• EXERCISE: The expected answer is every line of the material that contains the word "QPushButton".

• DATA EXTRACTS:
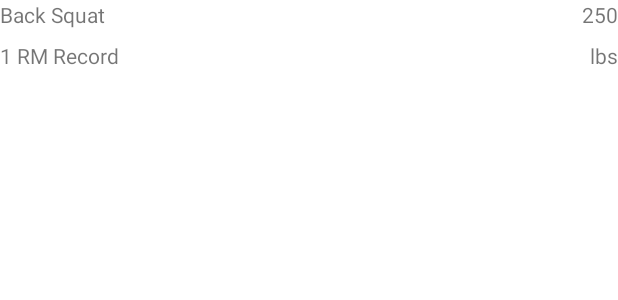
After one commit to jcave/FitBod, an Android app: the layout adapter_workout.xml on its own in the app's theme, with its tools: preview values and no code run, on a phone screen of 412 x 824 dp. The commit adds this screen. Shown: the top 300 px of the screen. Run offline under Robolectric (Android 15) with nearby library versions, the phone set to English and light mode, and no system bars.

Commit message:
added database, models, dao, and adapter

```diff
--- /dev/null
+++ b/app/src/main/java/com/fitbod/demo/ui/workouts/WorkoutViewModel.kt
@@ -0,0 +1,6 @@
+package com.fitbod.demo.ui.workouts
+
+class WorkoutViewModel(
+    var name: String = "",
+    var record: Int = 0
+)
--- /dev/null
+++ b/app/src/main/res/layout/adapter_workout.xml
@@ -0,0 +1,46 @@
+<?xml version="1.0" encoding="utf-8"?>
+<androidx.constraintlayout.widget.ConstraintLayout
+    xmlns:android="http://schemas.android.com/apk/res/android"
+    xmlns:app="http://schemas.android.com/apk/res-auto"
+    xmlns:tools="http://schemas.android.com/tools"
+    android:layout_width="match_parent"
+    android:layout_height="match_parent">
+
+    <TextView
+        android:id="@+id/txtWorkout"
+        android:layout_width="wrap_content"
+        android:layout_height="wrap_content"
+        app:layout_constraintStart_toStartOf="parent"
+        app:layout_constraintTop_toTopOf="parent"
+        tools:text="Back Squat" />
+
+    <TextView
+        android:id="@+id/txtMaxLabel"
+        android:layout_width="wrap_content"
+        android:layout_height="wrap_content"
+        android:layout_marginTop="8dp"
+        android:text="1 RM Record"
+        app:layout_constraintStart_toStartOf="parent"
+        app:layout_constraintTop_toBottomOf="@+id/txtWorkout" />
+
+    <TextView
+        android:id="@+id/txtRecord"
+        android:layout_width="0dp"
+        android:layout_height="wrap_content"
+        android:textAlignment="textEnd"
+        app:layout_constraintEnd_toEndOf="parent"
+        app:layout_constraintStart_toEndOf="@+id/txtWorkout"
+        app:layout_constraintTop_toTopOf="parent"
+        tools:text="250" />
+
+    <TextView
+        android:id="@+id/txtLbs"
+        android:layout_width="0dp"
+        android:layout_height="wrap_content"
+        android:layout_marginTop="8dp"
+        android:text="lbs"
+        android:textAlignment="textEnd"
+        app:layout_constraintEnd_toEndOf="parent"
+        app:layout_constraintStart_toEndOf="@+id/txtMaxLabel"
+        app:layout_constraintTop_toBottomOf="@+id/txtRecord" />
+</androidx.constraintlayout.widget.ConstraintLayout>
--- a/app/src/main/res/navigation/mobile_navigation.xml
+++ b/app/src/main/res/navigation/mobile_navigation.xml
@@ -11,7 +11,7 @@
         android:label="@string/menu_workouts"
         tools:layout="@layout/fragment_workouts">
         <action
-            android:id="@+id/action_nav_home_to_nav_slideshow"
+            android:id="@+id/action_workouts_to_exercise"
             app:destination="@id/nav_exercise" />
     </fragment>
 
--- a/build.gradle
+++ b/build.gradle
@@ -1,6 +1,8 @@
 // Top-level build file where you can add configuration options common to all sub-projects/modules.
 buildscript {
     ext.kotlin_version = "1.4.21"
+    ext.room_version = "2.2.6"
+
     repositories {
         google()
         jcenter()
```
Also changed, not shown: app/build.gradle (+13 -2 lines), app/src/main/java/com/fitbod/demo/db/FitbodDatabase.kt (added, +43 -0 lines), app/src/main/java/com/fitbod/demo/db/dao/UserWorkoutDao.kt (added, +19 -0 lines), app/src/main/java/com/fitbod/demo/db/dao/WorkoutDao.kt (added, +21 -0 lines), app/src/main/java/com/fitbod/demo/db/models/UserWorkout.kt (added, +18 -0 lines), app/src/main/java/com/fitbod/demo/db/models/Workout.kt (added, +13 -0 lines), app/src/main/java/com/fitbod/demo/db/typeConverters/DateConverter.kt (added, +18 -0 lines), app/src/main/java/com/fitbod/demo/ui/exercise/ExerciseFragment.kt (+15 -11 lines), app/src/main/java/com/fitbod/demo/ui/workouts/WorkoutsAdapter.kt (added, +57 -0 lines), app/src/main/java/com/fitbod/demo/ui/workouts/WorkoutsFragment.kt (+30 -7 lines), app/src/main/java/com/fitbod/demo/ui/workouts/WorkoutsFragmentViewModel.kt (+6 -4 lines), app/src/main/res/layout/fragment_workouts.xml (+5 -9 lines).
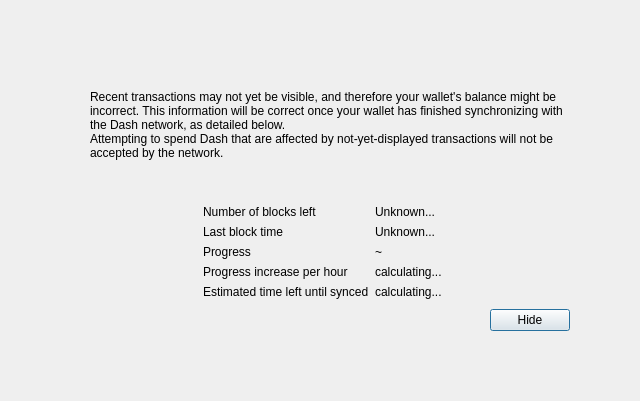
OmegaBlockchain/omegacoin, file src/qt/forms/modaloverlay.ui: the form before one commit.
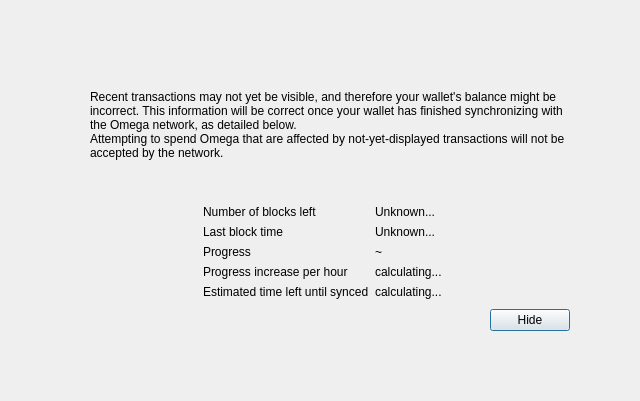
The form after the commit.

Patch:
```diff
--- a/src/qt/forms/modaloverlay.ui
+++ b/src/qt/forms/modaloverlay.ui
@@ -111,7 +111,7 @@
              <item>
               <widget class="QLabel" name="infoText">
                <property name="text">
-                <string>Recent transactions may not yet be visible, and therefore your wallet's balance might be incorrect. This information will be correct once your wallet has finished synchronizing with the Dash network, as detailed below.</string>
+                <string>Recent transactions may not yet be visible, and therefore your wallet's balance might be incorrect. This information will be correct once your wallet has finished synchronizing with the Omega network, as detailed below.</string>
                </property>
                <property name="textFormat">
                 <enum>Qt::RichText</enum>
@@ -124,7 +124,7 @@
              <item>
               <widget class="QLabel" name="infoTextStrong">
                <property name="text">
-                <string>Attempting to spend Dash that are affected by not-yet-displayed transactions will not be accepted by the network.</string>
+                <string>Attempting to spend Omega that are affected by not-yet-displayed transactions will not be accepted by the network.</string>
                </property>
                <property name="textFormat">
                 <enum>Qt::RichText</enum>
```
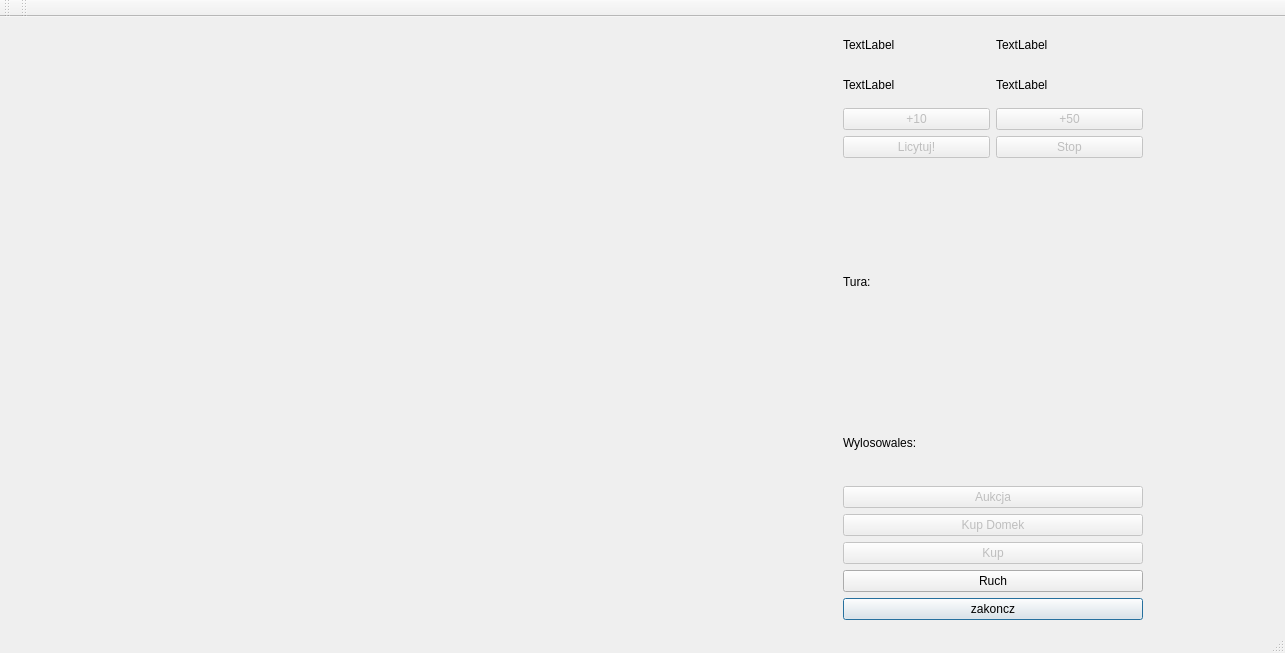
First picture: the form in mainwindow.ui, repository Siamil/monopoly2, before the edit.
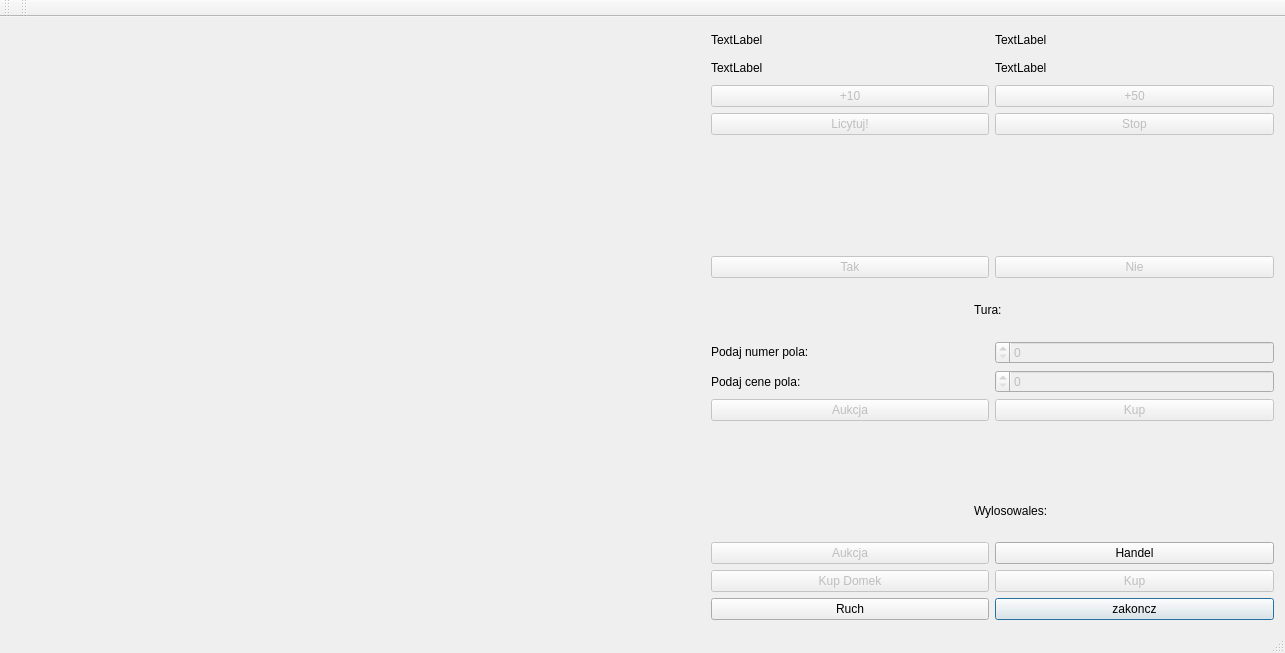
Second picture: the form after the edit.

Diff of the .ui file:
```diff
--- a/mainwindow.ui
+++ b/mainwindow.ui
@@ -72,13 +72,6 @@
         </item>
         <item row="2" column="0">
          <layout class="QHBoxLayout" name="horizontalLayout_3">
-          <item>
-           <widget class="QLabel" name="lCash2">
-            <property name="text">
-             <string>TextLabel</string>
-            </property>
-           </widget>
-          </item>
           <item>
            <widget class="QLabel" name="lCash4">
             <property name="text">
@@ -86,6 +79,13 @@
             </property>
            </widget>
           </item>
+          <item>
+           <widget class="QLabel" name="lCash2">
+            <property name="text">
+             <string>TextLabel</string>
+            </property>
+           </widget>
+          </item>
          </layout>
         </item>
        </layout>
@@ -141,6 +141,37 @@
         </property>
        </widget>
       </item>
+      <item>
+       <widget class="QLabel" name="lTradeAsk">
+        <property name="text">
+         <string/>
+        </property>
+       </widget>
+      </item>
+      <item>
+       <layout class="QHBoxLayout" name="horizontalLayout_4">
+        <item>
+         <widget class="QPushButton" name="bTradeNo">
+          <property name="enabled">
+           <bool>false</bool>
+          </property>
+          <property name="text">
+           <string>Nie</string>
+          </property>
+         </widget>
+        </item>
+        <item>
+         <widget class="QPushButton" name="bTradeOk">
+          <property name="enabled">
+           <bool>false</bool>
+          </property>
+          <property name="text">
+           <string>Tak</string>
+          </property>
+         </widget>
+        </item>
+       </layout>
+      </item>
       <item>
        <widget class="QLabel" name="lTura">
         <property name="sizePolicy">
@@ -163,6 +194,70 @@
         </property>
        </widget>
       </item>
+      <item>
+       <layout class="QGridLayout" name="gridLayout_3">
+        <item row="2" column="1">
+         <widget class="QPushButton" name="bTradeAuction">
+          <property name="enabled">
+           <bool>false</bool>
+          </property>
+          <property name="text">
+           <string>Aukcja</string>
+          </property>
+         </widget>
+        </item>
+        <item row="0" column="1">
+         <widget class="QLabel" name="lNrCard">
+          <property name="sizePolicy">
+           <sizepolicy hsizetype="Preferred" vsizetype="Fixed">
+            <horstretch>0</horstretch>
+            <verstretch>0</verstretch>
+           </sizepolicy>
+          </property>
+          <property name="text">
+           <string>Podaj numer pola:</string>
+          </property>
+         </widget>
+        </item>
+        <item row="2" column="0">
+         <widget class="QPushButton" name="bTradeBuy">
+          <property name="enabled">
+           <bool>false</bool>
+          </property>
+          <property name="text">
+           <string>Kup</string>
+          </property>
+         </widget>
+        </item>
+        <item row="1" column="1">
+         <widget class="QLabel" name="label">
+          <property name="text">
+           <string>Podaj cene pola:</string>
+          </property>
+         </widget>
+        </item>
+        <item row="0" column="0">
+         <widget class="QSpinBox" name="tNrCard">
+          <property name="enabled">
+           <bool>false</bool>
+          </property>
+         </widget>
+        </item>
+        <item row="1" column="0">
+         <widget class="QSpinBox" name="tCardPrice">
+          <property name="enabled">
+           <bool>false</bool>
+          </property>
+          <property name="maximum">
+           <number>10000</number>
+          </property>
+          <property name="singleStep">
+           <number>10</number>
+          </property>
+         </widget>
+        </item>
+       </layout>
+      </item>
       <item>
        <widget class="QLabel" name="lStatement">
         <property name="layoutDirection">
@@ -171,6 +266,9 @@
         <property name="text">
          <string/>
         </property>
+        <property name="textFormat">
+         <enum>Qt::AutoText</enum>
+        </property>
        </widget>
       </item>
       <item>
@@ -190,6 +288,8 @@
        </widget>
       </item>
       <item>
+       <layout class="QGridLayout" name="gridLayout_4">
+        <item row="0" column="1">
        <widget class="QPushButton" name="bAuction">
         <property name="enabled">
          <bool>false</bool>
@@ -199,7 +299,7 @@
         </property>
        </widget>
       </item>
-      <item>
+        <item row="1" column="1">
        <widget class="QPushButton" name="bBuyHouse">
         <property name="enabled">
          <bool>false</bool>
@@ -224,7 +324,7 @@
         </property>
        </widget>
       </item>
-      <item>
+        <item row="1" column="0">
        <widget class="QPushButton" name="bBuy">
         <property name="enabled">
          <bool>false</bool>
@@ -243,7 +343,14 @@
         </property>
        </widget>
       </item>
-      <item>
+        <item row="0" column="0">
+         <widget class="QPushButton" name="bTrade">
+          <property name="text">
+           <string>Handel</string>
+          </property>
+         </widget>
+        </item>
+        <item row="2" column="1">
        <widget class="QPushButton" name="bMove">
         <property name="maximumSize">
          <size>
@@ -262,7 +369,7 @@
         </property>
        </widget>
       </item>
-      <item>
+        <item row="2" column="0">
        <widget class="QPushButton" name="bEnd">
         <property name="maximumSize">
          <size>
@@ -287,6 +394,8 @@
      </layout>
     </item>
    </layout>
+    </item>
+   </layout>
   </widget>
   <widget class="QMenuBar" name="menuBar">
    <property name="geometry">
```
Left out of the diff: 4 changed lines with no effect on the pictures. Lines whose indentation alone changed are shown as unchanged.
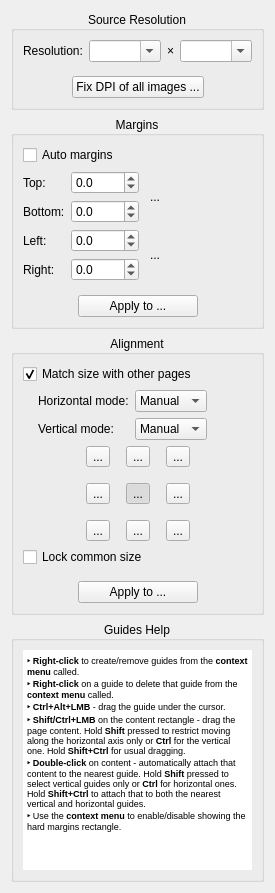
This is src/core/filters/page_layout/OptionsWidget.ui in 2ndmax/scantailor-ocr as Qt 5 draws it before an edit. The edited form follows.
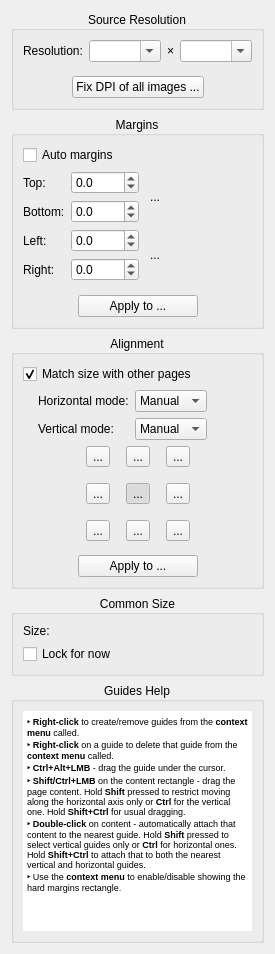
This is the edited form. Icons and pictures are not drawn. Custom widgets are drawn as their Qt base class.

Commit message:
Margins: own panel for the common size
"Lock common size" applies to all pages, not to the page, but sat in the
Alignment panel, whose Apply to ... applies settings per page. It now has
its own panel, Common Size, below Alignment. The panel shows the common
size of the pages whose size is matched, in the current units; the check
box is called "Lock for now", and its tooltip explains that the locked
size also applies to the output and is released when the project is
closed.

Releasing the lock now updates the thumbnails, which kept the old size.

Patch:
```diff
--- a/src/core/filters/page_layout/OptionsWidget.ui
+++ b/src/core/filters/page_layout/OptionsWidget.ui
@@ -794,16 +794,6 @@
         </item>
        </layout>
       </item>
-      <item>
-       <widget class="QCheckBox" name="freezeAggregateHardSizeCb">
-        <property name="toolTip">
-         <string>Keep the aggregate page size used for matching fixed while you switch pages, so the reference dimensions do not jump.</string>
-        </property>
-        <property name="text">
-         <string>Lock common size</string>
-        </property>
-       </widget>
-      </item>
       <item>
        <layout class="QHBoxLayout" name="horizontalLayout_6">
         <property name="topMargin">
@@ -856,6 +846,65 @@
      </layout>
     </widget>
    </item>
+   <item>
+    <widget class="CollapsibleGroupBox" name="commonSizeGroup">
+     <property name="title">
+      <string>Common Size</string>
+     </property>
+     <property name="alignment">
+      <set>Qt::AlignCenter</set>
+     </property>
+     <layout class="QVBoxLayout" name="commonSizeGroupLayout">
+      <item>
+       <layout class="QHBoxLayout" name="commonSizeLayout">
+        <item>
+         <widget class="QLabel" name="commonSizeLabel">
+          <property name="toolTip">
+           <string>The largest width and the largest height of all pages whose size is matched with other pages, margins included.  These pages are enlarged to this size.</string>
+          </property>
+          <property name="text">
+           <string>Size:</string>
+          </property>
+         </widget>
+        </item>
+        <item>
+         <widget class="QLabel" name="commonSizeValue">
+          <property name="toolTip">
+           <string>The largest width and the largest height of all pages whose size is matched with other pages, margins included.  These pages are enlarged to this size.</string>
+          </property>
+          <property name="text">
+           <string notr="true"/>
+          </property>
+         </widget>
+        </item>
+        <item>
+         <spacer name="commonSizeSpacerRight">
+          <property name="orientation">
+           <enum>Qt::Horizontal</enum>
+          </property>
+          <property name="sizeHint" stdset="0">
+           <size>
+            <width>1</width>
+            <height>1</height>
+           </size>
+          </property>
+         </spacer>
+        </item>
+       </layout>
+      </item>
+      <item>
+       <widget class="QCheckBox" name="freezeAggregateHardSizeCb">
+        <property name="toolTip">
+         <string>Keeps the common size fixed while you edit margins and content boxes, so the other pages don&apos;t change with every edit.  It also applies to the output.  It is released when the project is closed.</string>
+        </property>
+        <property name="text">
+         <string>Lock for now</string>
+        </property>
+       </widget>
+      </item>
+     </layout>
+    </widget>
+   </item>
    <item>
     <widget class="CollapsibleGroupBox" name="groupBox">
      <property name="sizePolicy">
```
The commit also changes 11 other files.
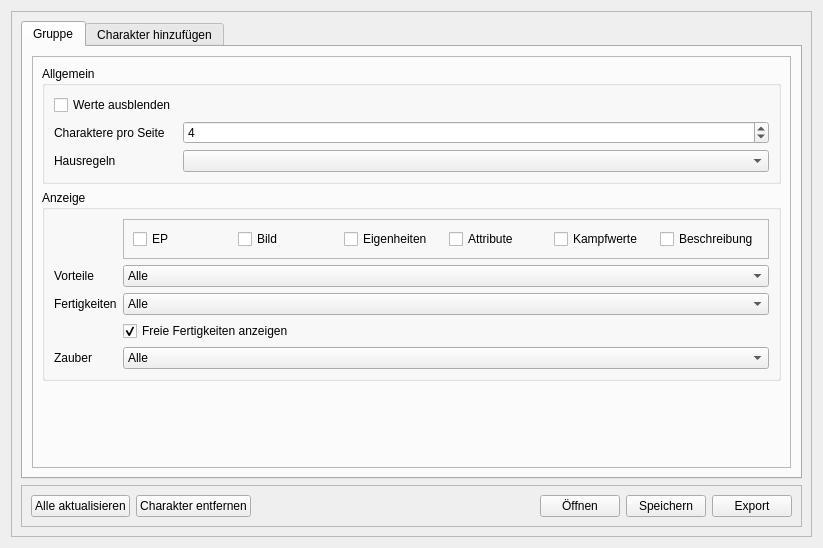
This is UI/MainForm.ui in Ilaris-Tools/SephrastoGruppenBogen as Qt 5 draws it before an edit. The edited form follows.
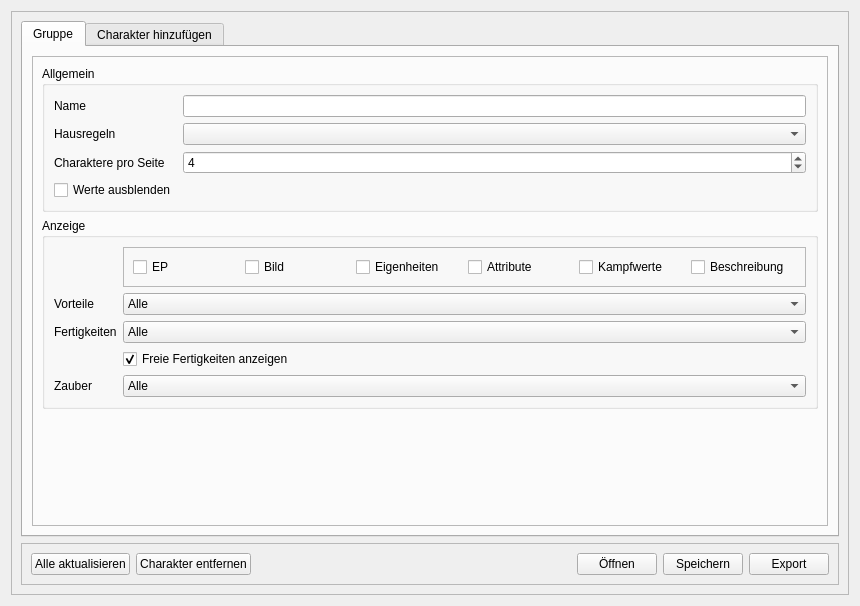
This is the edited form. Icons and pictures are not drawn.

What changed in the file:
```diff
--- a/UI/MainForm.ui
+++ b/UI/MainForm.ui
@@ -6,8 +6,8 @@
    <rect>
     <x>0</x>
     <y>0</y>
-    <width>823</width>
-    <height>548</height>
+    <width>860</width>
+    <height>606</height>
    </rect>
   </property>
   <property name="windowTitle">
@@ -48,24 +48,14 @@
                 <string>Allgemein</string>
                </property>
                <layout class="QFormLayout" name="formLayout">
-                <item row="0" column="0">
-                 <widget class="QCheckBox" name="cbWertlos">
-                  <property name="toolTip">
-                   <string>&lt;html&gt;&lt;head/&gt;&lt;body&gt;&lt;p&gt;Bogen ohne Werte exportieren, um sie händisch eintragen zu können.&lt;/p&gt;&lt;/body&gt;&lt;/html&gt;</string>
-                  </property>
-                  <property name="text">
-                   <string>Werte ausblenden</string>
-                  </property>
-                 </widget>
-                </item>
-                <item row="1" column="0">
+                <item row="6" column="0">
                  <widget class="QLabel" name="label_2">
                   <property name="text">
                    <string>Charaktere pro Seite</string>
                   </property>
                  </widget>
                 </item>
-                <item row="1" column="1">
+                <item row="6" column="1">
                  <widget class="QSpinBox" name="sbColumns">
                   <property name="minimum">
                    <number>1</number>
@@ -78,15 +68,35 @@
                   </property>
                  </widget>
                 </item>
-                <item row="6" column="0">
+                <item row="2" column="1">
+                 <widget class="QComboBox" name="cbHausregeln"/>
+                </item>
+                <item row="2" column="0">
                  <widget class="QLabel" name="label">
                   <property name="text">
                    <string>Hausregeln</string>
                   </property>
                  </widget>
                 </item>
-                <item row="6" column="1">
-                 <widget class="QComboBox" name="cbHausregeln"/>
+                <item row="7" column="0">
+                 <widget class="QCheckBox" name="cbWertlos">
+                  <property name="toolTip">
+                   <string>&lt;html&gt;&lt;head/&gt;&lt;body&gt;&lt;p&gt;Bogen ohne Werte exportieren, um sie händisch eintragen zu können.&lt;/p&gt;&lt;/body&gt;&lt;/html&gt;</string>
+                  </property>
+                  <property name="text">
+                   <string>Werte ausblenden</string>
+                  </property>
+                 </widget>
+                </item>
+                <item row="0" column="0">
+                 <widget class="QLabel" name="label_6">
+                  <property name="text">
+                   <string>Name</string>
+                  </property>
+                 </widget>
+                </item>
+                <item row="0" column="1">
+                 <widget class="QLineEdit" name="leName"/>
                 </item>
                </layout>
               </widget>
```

• OUTPUT BELOW:
+         <widget class="QPushButton" name="bTradeNo">
+         <widget class="QPushButton" name="bTradeOk">
+         <widget class="QPushButton" name="bTradeAuction">
+         <widget class="QPushButton" name="bTradeBuy">
        <widget class="QPushButton" name="bAuction">
        <widget class="QPushButton" name="bBuyHouse">
        <widget class="QPushButton" name="bBuy">
+         <widget class="QPushButton" name="bTrade">
        <widget class="QPushButton" name="bMove">
        <widget class="QPushButton" name="bEnd">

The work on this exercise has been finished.